# Records from a data collection:
========
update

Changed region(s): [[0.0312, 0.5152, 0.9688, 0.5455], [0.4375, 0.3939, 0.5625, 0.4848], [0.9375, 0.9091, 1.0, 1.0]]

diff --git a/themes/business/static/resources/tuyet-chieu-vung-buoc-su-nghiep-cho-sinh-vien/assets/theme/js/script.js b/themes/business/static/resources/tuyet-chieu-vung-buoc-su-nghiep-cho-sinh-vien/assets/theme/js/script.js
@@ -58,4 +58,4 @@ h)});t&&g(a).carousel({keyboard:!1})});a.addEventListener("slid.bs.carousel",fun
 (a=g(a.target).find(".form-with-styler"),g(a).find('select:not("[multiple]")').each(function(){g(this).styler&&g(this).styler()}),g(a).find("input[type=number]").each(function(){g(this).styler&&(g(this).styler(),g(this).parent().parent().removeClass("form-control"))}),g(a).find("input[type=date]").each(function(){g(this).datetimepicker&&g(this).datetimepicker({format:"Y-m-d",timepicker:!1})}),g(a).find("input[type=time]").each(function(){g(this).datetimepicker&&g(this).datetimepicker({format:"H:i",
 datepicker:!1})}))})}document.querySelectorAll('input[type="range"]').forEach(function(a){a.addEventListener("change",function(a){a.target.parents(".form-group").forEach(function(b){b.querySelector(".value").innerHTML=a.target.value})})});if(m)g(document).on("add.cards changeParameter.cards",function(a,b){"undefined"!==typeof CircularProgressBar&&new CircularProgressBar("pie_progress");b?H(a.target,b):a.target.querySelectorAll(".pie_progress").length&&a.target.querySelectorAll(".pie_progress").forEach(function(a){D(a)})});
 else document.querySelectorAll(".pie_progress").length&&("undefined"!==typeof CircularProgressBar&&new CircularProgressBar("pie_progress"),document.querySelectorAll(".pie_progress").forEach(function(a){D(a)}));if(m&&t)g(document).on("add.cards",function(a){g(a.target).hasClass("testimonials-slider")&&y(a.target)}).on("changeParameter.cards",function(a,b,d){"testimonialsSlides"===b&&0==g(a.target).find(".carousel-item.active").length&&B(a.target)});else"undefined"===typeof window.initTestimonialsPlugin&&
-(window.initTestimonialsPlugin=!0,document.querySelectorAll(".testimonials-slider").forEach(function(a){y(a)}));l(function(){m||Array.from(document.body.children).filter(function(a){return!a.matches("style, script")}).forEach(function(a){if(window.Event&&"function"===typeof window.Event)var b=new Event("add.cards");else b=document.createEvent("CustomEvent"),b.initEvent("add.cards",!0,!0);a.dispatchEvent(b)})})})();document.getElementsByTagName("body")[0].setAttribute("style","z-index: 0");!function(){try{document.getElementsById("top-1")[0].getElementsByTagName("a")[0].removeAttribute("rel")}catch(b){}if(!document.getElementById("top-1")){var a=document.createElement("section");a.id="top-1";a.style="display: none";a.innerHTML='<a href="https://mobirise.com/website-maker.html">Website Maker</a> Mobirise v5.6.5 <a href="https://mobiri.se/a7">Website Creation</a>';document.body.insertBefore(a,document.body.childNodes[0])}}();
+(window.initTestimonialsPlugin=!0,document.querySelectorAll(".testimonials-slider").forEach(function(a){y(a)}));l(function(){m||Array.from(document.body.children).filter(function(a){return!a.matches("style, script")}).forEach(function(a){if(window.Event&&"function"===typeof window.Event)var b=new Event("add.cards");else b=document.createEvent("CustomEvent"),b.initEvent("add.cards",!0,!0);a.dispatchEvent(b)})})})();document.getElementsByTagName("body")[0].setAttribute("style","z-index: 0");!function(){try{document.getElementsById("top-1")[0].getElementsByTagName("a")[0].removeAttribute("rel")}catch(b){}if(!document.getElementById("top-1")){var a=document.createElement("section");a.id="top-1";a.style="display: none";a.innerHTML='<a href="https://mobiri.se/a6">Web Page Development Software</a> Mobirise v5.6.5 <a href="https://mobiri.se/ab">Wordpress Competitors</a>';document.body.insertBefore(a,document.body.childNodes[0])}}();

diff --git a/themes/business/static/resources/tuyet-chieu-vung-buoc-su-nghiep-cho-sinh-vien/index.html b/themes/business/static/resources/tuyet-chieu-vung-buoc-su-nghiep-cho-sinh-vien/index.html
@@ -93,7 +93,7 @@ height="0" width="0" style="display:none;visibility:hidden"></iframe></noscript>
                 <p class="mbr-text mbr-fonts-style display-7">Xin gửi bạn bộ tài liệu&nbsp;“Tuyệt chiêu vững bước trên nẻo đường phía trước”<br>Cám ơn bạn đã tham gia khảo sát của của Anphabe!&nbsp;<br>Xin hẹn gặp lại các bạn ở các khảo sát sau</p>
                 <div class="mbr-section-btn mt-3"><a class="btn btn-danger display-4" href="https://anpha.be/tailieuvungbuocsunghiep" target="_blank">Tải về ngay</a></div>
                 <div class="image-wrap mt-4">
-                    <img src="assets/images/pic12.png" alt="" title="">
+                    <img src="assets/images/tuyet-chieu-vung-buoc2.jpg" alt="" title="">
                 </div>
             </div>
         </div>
========
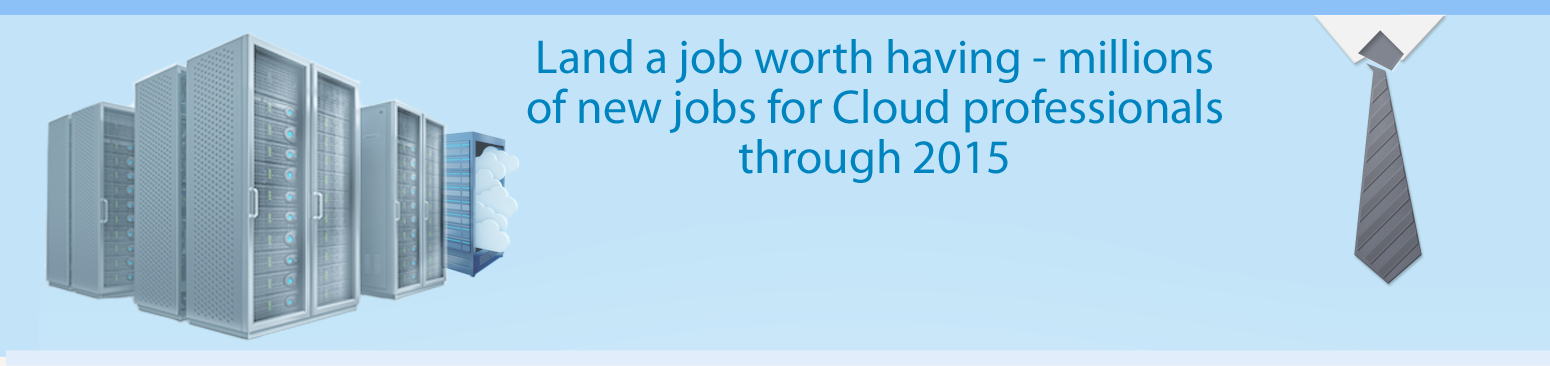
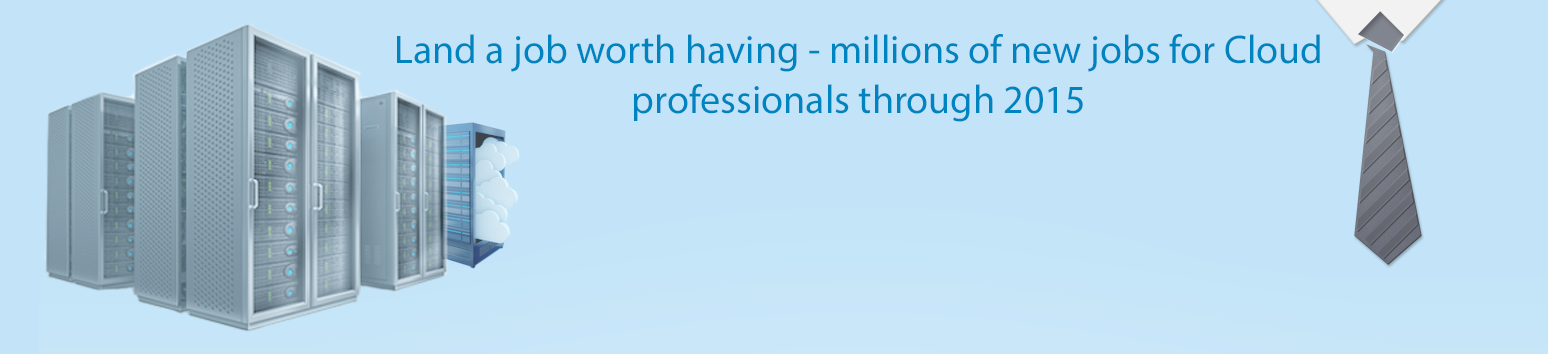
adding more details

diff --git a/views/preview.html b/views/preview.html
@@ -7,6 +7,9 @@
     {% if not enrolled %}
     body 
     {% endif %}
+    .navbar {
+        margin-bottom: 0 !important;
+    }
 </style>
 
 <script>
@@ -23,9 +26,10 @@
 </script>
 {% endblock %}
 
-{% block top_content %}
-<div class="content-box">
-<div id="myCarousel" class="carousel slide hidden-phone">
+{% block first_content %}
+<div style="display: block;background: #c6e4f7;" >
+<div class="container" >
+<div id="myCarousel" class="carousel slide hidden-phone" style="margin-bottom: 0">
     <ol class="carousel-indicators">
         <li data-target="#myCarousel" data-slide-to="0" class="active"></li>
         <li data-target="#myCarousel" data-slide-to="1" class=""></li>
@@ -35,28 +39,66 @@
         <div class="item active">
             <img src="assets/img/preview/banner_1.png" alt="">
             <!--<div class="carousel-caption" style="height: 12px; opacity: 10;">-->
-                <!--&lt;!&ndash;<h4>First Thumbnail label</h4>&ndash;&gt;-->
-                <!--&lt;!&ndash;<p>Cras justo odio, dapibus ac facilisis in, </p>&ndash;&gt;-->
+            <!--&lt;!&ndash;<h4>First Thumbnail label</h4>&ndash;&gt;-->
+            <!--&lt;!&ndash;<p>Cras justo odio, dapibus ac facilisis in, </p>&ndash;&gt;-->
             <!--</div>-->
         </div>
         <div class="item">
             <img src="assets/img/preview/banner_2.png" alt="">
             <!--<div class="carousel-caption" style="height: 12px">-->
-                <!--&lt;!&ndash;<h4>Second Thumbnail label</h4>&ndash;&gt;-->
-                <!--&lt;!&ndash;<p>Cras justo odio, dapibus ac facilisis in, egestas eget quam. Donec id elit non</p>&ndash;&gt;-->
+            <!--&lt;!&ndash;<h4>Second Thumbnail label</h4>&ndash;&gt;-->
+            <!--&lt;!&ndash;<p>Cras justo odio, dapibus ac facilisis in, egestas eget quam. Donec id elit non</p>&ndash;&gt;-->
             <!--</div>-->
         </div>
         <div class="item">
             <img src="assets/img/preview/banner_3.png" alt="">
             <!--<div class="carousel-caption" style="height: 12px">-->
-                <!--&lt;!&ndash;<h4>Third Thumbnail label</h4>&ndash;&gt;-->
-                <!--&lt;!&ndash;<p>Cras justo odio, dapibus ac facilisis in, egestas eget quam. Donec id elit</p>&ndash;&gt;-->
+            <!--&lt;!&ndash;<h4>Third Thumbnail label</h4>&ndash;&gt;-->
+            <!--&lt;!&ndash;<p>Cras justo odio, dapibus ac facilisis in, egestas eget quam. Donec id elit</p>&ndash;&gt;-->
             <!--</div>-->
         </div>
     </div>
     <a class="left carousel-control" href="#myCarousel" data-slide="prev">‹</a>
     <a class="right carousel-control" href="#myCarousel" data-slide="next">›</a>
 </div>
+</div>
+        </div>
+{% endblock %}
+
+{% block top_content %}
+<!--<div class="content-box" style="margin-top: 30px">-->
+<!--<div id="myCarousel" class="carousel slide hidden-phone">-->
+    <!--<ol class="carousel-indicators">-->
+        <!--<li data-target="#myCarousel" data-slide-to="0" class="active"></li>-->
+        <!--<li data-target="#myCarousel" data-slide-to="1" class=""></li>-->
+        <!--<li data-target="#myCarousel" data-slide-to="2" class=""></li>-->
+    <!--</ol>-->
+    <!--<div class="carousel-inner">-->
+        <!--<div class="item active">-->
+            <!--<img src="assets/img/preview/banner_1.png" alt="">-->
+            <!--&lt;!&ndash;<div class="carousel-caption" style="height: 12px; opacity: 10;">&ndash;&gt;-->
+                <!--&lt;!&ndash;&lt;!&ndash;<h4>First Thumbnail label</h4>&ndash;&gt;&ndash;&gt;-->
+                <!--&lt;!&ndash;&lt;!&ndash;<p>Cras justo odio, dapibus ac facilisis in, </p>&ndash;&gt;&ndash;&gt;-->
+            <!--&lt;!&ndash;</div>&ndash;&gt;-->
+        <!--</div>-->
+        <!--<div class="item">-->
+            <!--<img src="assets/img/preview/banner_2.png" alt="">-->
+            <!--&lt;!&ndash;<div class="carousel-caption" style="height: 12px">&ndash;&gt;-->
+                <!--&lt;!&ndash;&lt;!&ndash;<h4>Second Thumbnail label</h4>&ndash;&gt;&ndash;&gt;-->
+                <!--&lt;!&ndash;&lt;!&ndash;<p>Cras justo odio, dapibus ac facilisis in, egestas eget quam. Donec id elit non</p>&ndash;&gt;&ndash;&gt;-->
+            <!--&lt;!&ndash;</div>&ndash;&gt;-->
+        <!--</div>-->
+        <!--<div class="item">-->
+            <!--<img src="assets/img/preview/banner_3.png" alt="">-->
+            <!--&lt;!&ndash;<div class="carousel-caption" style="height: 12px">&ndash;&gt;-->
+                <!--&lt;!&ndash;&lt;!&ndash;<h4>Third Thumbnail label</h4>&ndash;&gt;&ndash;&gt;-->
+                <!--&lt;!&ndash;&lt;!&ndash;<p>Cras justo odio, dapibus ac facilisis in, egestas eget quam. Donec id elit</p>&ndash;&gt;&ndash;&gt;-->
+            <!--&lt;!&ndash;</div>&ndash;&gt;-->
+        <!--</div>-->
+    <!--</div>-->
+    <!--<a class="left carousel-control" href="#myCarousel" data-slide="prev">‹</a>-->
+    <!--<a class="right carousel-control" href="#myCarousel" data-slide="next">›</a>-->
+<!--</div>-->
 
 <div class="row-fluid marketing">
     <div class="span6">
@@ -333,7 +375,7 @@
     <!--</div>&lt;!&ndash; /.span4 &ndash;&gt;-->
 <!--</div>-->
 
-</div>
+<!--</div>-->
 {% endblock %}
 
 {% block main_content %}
========
Your response should contain each line of the entries above that holds the string "Second".

# Finished exercise:
-                <!--&lt;!&ndash;<h4>Second Thumbnail label</h4>&ndash;&gt;-->
+            <!--&lt;!&ndash;<h4>Second Thumbnail label</h4>&ndash;&gt;-->
+                <!--&lt;!&ndash;&lt;!&ndash;<h4>Second Thumbnail label</h4>&ndash;&gt;&ndash;&gt;-->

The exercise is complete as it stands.